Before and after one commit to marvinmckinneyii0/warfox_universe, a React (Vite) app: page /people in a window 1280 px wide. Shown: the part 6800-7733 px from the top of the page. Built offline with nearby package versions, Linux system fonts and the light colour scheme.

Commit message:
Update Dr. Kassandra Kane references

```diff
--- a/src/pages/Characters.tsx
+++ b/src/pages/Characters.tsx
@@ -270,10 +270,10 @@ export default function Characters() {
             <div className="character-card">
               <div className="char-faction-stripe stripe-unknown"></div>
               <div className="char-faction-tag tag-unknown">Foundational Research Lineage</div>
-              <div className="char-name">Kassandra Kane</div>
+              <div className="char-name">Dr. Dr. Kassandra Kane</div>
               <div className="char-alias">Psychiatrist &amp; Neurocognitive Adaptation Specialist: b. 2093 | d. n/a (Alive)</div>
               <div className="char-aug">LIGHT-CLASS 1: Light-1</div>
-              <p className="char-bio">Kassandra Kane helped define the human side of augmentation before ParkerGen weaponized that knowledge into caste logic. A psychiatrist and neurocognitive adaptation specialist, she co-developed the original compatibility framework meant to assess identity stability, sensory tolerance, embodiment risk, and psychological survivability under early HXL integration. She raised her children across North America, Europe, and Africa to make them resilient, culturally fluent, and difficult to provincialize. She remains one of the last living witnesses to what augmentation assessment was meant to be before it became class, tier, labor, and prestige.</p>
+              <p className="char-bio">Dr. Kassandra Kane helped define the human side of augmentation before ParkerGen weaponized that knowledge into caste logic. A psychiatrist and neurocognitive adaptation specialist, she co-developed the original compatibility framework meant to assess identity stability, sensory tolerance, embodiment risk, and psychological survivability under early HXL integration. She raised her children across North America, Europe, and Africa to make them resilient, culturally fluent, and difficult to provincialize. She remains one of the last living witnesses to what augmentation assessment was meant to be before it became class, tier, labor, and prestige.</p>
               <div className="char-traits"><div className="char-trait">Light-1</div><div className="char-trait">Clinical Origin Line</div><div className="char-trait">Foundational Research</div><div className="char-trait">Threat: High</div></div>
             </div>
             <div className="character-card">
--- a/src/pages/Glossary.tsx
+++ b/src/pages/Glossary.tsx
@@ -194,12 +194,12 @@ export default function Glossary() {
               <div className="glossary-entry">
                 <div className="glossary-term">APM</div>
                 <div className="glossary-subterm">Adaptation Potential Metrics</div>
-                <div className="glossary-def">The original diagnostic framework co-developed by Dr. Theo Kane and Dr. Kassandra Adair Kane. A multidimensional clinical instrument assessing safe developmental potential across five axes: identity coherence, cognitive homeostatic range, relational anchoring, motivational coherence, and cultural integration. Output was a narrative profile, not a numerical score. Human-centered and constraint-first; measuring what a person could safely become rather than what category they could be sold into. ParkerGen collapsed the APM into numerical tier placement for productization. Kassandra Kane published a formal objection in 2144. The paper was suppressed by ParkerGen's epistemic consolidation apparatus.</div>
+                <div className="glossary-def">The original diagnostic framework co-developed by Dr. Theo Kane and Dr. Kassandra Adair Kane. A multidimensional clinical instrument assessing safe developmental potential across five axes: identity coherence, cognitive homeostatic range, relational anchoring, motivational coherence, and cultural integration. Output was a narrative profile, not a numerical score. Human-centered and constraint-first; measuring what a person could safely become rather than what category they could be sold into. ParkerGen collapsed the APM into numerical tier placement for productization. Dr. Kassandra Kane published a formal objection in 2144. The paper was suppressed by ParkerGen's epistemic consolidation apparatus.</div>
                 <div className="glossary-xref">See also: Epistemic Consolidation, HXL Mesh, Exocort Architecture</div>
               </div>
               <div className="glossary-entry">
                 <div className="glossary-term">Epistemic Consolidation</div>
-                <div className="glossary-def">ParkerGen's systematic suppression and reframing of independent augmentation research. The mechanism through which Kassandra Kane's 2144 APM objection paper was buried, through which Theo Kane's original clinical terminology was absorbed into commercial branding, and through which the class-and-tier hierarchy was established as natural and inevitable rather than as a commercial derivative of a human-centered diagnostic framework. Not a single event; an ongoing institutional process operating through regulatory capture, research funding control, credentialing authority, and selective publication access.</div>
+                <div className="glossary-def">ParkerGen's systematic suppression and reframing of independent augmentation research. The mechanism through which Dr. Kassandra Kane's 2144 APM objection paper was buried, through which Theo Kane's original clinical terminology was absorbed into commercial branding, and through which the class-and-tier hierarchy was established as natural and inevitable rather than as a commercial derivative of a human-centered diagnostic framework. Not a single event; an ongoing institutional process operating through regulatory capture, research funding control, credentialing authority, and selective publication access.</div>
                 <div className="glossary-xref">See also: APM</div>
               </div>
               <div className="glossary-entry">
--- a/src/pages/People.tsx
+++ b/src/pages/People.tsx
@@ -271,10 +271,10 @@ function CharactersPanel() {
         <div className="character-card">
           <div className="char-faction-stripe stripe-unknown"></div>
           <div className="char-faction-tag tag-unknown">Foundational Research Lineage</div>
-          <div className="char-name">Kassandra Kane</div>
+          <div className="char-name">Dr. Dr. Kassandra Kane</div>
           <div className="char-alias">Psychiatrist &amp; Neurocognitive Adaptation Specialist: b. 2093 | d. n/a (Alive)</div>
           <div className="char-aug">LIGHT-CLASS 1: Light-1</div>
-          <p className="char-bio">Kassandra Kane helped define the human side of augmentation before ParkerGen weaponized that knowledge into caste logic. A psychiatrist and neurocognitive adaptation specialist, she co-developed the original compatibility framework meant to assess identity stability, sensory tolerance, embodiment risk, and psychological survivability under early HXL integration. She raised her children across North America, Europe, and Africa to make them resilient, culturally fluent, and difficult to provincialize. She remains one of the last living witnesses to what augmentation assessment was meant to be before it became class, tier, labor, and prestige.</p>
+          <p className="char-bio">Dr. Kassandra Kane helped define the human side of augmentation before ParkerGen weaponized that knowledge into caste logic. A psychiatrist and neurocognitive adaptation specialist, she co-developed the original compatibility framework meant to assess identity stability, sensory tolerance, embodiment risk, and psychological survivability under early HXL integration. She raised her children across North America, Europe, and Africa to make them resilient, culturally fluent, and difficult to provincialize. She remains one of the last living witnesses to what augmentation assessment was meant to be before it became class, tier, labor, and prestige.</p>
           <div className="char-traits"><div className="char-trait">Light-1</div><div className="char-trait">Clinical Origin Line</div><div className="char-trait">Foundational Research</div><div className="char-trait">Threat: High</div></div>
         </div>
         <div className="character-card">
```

Problem details
Please work out how many lines in the records hold the string "also", and give only the number.

Solution
2